Investing in EHP ‘risky business’

National, Normal


EASTERN Highlands Governor Malcolm KelaSmith’s invitation to New Zealand investors to invest in his province has been described as a risky proposition.
A community leader from Kokinage village in Bena, James Safanota, said although the idea looks great, “it is a risky venture as Eastern Highlands now leads the figures in criminal activities, tribal fights, armed criminals terrorising innocent villagers, drug cultivation and marketing”.
“In fact, you walk the streets of Goroka and you will notice escalating law and order problems, the number of hold-ups, bag-snatching, public loitering and other social disorder has increased.
“The number of criminals running around Kainantu town freely with high-powered firearms is alarming,” he said.
Mr Safanota said tribal fights in different parts of the province must also be brought under control before such an invitation was extended to our neighbours.
“Currently, the Asians are conducting business under heavily fortified premises.
“How is Mr Smith going to assure the safety and well-being of the people conducting business in the province?
“He must put his priorities right if he is serious in ensuring this province develops on par with other provinces in PNG,” Mr Safanota said.
He reiterated that the current police hierarchy in the province needed to be revamped as its performance “is a disgrace”.
“Many police personnel do not have respect for the uniform they wear, they have attitude and morale problems they need to address.
“The chewing of buai, smoking, drinking while in uniform during official hours is a national disgrace,” he said.
Mr Safanota said all Government departments were having funding problems but that should not be an excuse for police personnel disgracing the uniform and the profession they swore to uphold without fear or favour.
He appealed to all eight MPs from the province to work together to address the law and order concerns.
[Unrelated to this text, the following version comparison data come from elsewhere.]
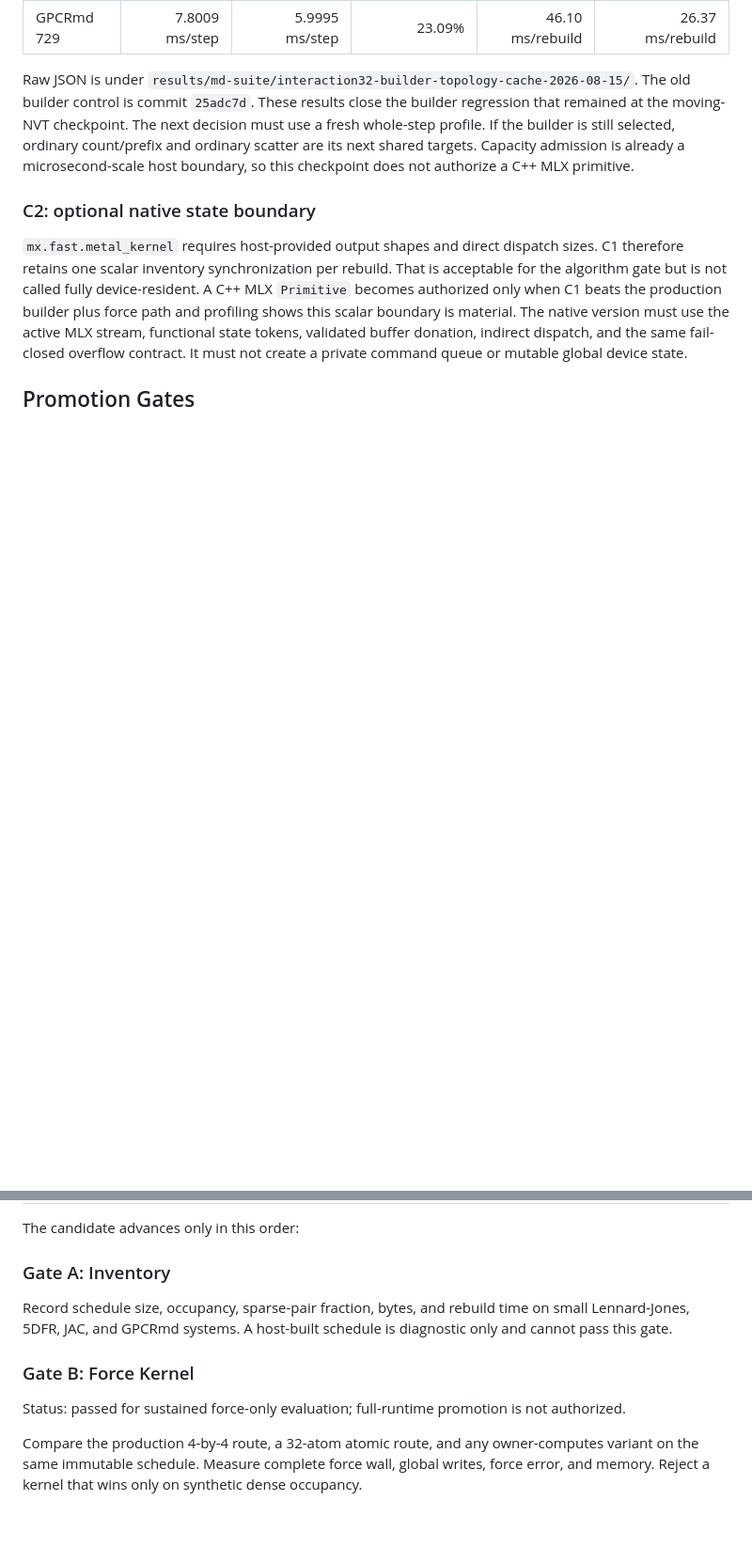
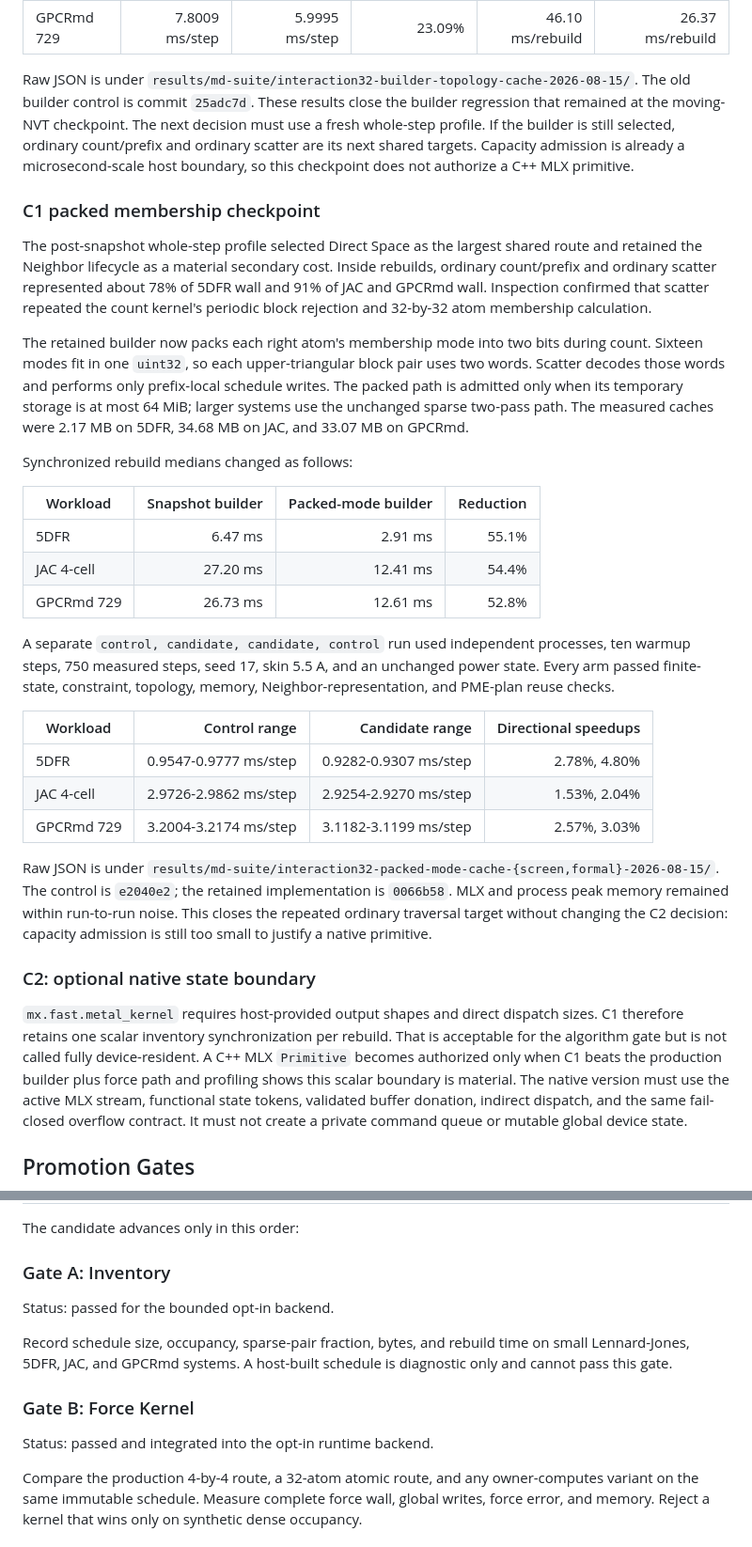
Before and after one commit to appautomaton/mlx-atomistic, a Markdown page: docs/metal-interaction-engine.md, 2 parts joined by grey strips. Shown at 94% size. Rendered like a GitHub page; blank space fills up the shorter version.

Commit message:
Document interaction32 mode cache boundary

```diff
--- a/docs/metal-interaction-engine.md
+++ b/docs/metal-interaction-engine.md
@@ -313,6 +313,48 @@ ordinary scatter are its next shared targets. Capacity admission is already a
 microsecond-scale host boundary, so this checkpoint does not authorize a C++
 MLX primitive.
 
+### C1 packed membership checkpoint
+
+The post-snapshot whole-step profile selected Direct Space as the largest
+shared route and retained the Neighbor lifecycle as a material secondary cost.
+Inside rebuilds, ordinary count/prefix and ordinary scatter represented about
+78% of 5DFR wall and 91% of JAC and GPCRmd wall. Inspection confirmed that
+scatter repeated the count kernel's periodic block rejection and 32-by-32 atom
+membership calculation.
+
+The retained builder now packs each right atom's membership mode into two bits
+during count. Sixteen modes fit in one `uint32`, so each upper-triangular block
+pair uses two words. Scatter decodes those words and performs only prefix-local
+schedule writes. The packed path is admitted only when its temporary storage is
+at most 64 MiB; larger systems use the unchanged sparse two-pass path. The
+measured caches were 2.17 MB on 5DFR, 34.68 MB on JAC, and 33.07 MB on GPCRmd.
+
+Synchronized rebuild medians changed as follows:
+
+| Workload | Snapshot builder | Packed-mode builder | Reduction |
+| --- | ---: | ---: | ---: |
+| 5DFR | 6.47 ms | 2.91 ms | 55.1% |
+| JAC 4-cell | 27.20 ms | 12.41 ms | 54.4% |
+| GPCRmd 729 | 26.73 ms | 12.61 ms | 52.8% |
+
+A separate `control, candidate, candidate, control` run used independent
+processes, ten warmup steps, 750 measured steps, seed 17, skin 5.5 A, and an
+unchanged power state. Every arm passed finite-state, constraint, topology,
+memory, Neighbor-representation, and PME-plan reuse checks.
+
+| Workload | Control range | Candidate range | Directional speedups |
+| --- | ---: | ---: | ---: |
+| 5DFR | 0.9547-0.9777 ms/step | 0.9282-0.9307 ms/step | 2.78%, 4.80% |
+| JAC 4-cell | 2.9726-2.9862 ms/step | 2.9254-2.9270 ms/step | 1.53%, 2.04% |
+| GPCRmd 729 | 3.2004-3.2174 ms/step | 3.1182-3.1199 ms/step | 2.57%, 3.03% |
+
+Raw JSON is under
+`results/md-suite/interaction32-packed-mode-cache-{screen,formal}-2026-08-15/`.
+The control is `e2040e2`; the retained implementation is `0066b58`. MLX and
+process peak memory remained within run-to-run noise. This closes the repeated
+ordinary traversal target without changing the C2 decision: capacity admission
+is still too small to justify a native primitive.
+
 ### C2: optional native state boundary
 
 `mx.fast.metal_kernel` requires host-provided output shapes and direct dispatch
@@ -331,14 +373,15 @@ The candidate advances only in this order:
 
 ### Gate A: Inventory
 
+Status: passed for the bounded opt-in backend.
+
 Record schedule size, occupancy, sparse-pair fraction, bytes, and rebuild time
 on small Lennard-Jones, 5DFR, JAC, and GPCRmd systems. A host-built schedule is
 diagnostic only and cannot pass this gate.
 
 ### Gate B: Force Kernel
 
-Status: passed for sustained force-only evaluation; full-runtime promotion is
-not authorized.
+Status: passed and integrated into the opt-in runtime backend.
 
 Compare the production 4-by-4 route, a 32-atom atomic route, and any
 owner-computes variant on the same immutable schedule. Measure complete force
```
Also changed, not shown: docs/benchmarks/md-performance-decisions-m5max.md (+17 -16 lines), docs/md-acceleration.md (+20 -12 lines).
Mr Safanota also challenged the provincial administration to be pro-active to such issues to improve the image of the province.
“The once beautiful town of Goroka is now infested with petty criminals that you have to be on guard just to cross the street for an ice-cream,” he said.
“It is an even worse scenario at Goroka market where people from enemy tribes chop each other like animals.
“This is also the venue where youths openly sell and consume marijuana, gamble, snatch bags and cause other social disorders.
“New Zealanders are not new to this province, they had the once successful project like honey but it is now rundown,” Mr Safanota said.
Mr Smith had extended the invitation during the visit of New Zealand Governor-General Sir Anand Satyanand to Goroka late last month.